_ASSIGNMENT_
All lines holding the word "login" in the listing below need to be copied.

_EXERCISE MATERIALS_
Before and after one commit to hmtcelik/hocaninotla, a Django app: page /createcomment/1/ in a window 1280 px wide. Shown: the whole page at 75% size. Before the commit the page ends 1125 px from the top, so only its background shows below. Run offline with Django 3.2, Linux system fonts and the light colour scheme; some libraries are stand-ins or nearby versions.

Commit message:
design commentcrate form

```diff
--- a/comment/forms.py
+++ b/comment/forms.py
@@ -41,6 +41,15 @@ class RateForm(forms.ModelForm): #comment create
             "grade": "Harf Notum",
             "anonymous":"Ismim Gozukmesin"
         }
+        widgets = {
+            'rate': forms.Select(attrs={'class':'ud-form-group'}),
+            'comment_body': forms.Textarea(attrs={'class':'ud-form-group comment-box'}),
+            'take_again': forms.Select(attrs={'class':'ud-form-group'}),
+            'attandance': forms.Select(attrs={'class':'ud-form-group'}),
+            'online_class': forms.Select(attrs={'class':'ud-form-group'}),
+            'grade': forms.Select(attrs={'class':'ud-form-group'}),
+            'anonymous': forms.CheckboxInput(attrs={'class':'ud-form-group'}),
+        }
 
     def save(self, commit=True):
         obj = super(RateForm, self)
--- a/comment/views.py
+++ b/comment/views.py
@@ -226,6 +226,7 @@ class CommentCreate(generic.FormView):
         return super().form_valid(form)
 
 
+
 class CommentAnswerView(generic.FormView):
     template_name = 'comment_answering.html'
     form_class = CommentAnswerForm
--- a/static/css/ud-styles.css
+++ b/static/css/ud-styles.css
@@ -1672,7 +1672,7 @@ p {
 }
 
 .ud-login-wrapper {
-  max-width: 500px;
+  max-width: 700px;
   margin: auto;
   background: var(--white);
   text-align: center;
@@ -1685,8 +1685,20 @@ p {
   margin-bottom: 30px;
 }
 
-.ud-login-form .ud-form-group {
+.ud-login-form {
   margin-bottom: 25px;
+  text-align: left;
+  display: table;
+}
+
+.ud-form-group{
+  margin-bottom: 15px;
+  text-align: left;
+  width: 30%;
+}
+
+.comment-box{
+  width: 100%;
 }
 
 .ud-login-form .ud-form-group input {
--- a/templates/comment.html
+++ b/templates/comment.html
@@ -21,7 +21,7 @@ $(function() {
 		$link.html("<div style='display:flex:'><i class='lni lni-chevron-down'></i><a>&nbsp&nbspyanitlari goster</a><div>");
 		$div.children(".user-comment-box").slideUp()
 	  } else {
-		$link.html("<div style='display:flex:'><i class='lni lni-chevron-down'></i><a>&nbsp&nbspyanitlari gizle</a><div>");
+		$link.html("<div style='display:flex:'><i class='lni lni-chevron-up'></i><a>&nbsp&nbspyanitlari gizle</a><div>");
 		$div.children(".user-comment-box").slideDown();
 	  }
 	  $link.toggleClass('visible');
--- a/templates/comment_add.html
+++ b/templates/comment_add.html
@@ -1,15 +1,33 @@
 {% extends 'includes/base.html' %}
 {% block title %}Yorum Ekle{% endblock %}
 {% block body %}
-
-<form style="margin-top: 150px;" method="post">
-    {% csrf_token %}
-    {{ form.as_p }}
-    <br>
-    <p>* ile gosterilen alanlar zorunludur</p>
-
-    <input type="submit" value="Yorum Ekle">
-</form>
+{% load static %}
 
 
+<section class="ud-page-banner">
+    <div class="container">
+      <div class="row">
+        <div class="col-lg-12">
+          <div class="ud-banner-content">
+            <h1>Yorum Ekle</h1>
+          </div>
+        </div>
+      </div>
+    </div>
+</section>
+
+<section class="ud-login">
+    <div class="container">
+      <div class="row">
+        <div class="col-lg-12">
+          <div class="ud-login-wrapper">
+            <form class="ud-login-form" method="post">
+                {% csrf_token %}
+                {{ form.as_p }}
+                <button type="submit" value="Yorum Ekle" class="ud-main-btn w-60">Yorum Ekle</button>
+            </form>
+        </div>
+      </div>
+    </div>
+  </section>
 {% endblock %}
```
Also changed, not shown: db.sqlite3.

_TASK RESPONSE_
 .ud-login-wrapper {
-.ud-login-form .ud-form-group {
+.ud-login-form {
 .ud-login-form .ud-form-group input {
+<section class="ud-login">
+          <div class="ud-login-wrapper">
+            <form class="ud-login-form" method="post">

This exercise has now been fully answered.